While host families who take in the students receive a monthly stipend of $500 funded by donations, AIEP is responsible for each student’s insurance costs and handling the logistics of “homestay,” which is a period abroad spent in the home of a local family. Saint Bernard waived all tuition costs and fees for the students — including textbooks and uniforms — and provides meal credits and a laptop to each student at no cost.

A connection through food

When Shalyha arrived in Lebanon, his new host siblings pulled out a yearbook and started giving him a rundown of the school. They showed them faces he should know, and some he should stay away from. The family has helped him pick up on American customs and expressions through “lively” dinner conversations. Shalyha lived in Kyiv, the capital city of Ukraine, so rural life was foreign to him.

Shalyha learned about the traditions of turkey and sweet potatoes, too, as they celebrated his first Thanksgiving together. “They were really friendly with me and they were helping me to kinda get into a new community here,” Shalyha said. Susan Zickmann explained that the three teenagers all have different personalities and are in different grades. This combination, inherently, creates challenges within the household, but Zickmann said the family has worked together to do what’s best for everyone.
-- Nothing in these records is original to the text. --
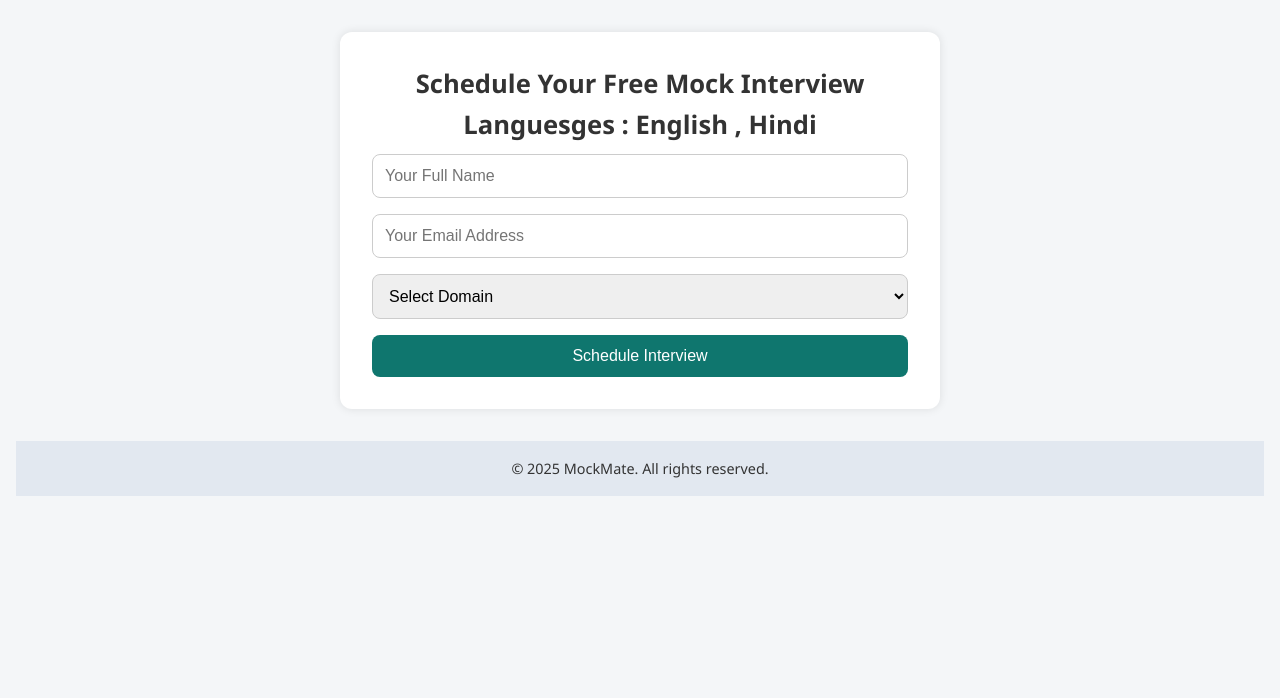
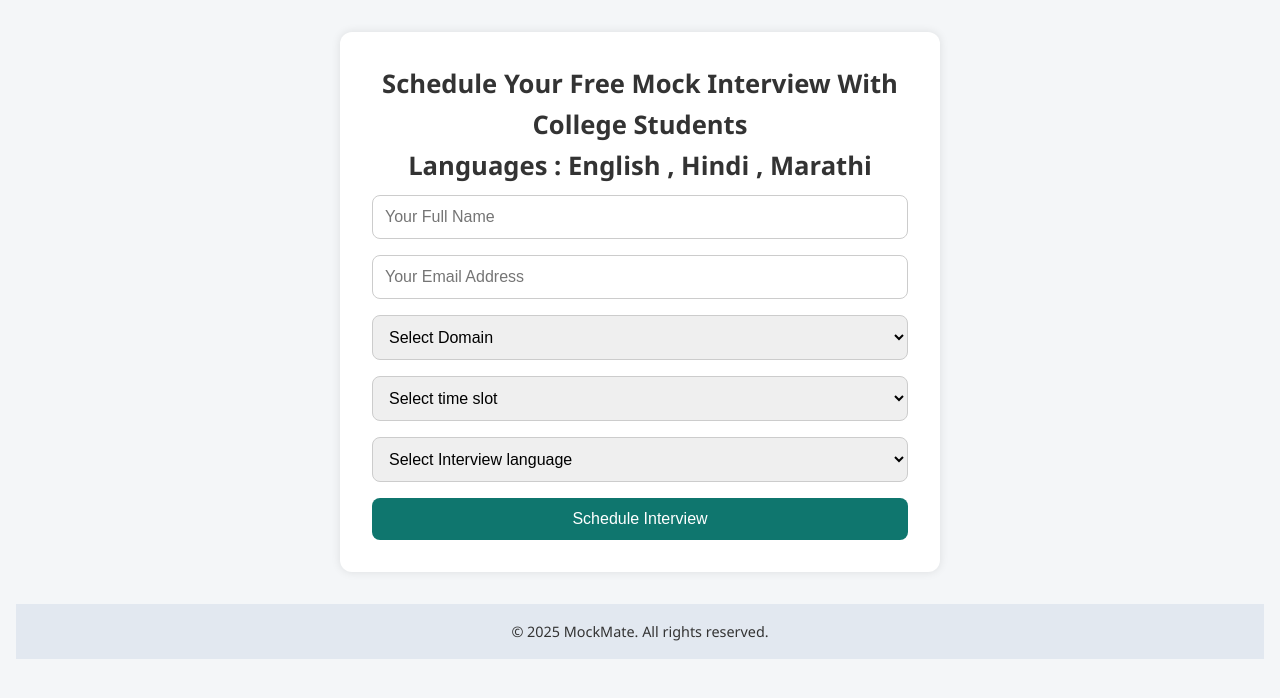
Before and after one commit to Ask1012/MockMate, a Flask app: page / in a window 1280 px wide. Shown: the part 78-776 px from the top of the page. Run offline with Flask 3, Linux system fonts and the light colour scheme.

Commit message:
added time languages input

```diff
--- a/app.py
+++ b/app.py
@@ -16,7 +16,9 @@ def index():
         name = request.form['name']
         email = request.form['email']
         domain = request.form['domain']
-        new_entry = InterviewRequest(name=name, email=email, domain=domain)
+        language = request.form['language']
+        time = request.form['time']
+        new_entry = InterviewRequest(name=name, email=email, domain=domain , time=time, language=language)
         db.session.add(new_entry)
         db.session.commit()
         return render_template('index.html', message='Interview Scheduled Successfully!  We will contact you soon.')
@@ -46,5 +48,5 @@ def contact():
 if __name__ == '__main__':
     with app.app_context():
         db.create_all()
-    port = int(os.environ.get("PORT", 5000))  # Render provides PORT env variable
-    app.run(host="0.0.0.0", port=port, debug=True)
+      # Render provides PORT env variable
+    app.run(debug=True)
--- a/models.py
+++ b/models.py
@@ -7,6 +7,8 @@ class InterviewRequest(db.Model):
     name = db.Column(db.String(100), nullable=False)
     email = db.Column(db.String(100), nullable=False)
     domain = db.Column(db.String(100), nullable=False)
+    time   = db.Column(db.String(100), nullable=False, default='10:00 AM - 11:00 AM')
+    language = db.Column(db.String(50), nullable=False, default='English')
 
 
 class Contact(db.Model):
--- a/templates/admin.html
+++ b/templates/admin.html
@@ -102,6 +102,8 @@
                     <th>Name</th>
                     <th>Email</th>
                     <th>Domain</th>
+                    <th>Time</th>
+                    <th>Language</th>
                 </tr>
             </thead>
             <tbody>
@@ -110,6 +112,8 @@
                     <td>{{ entry.name }}</td>
                     <td>{{ entry.email }}</td>
                     <td>{{ entry.domain }}</td>
+                    <td>{{ entry.time }}</td>
+                    <td>{{ entry.language }}</td>
                 </tr>
                 {% endfor %}
             </tbody>
--- a/templates/index.html
+++ b/templates/index.html
@@ -21,7 +21,7 @@
 
     <!-- Main Content -->
     <div class="form-container">
-        <h2>Schedule Your Free Mock Interview <br>  Languesges : English , Hindi </h2>
+        <h2>Schedule Your Free Mock Interview With College Students <br>  Languages : English , Hindi , Marathi</h2>
          <form method="POST">
             <input type="text" name="name" placeholder="Your Full Name" required><br>
             <input type="email" name="email" placeholder="Your Email Address" required><br>
@@ -32,7 +32,18 @@
                 <option value="Full Stack Development">Full Stack Development</option>
                 <option value="SQL">SQL</option>
             </select><br>
-            <button type="submit">Schedule Interview</button>
+            <select name="time" class="styled-select" required>
+                <option value="">Select time slot</option>
+                <option value="12.00 PM - 01.00 PM">12.00 PM - 01.00 PM</option>
+                <option value="05.00 PM - 06.00 PM">05.00 PM - 06.00 PM</option>
+                <option value="06.00 PM - 07.00 PM">06.00 PM - 07.00 PM</option><br>
+            </select><br>
+            <select name="language" class="styled-select" required>
+                <option value="">Select Interview language</option>
+                <option value="English">English</option>
+                <option value="Hindi">Hindi</option>
+                <option value="Marathi">Marathi</option>
+            </select><br><button type="submit">Schedule Interview</button>
         </form>
         {% if message %}
         <p class="success">{{ message }}</p>
```
Also changed, not shown: database.db.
Shalyha said he tried cross country as an extracurricular activity, but it wasn’t for him. Since then, he’s participated with the Math Honor Society and started the Ukrainian Culture Club, where he can talk about “Ukrainian culture, language and just everything about my country.”
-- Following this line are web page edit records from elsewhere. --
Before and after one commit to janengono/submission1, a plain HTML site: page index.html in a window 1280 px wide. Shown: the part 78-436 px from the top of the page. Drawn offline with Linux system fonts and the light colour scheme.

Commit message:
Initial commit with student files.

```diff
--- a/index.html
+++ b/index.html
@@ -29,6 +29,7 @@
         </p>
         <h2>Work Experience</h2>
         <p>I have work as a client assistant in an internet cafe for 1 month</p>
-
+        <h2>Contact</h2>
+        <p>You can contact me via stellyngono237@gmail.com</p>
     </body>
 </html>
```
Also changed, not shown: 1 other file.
Zickmann said Shalyha is “mature for his age,” which can sometimes make it difficult to connect with other kids. While his club activity at school helps, he and Zickmann have made a connection through food. The two grocery shop and cook meals together, such as fish and Ukrainian perogies, a time she enjoys sharing. The two have also worked together in a soup kitchen.

“He’s really great with adults, he’s great with kids too, but he has a very different reality than the kids here,” Zickmann said of Shalyha. “So I think it’s nice to have that time together. He’s been great.” He said he talks to his family, who have since moved out of Kyiv, by phone whenever they have access to electricity.

“Yeah, it’s pretty difficult, because [I miss] them,” Shalyha said. He said the time difference has made it difficult, especially when Russia first invaded Ukraine. Shalyha said he didn’t sleep much that night as he tried calling his family over and over. “I guess (it’s) the same (as) with COVID. You get used to it,” Shalyha said of the war. “You’re still being stressful and scared, but you’re hoping for better.”

Shalyha tries to focus on his studies the best he can, even as his first Christmas in the U.S. is drawing near. As an 11th grader in Ukraine, he would be in his last year of school. That is not the case in the U.S., so Shalyha is studying for an exam at the end of the year, which covers all his school subjects, to allow him to graduate. He said he has his sights set on medical school after high school, but is unsure if he’ll be able to return to the Ukraine by then.

Shalyha said the New Year celebration is larger than Christmas in his home country, but he’s already learning the ways of an American Christmas. He learned that Santa uses reindeer to travel from home to home. He got a chance to cut down a Christmas tree. He said the gift-giving tradition is not as grand in Ukraine as it is here.

Zickmann knows, though, that Shalyha is excited to have gifts with his name on them. “I have seen him kind of giddy with things in the advent calendar or looking at presents under the tree,” Zickmann said. “So it’s fun to see some levity in his life.”

Article Reference:

Kevin Arnold, The Day, New London, Conn.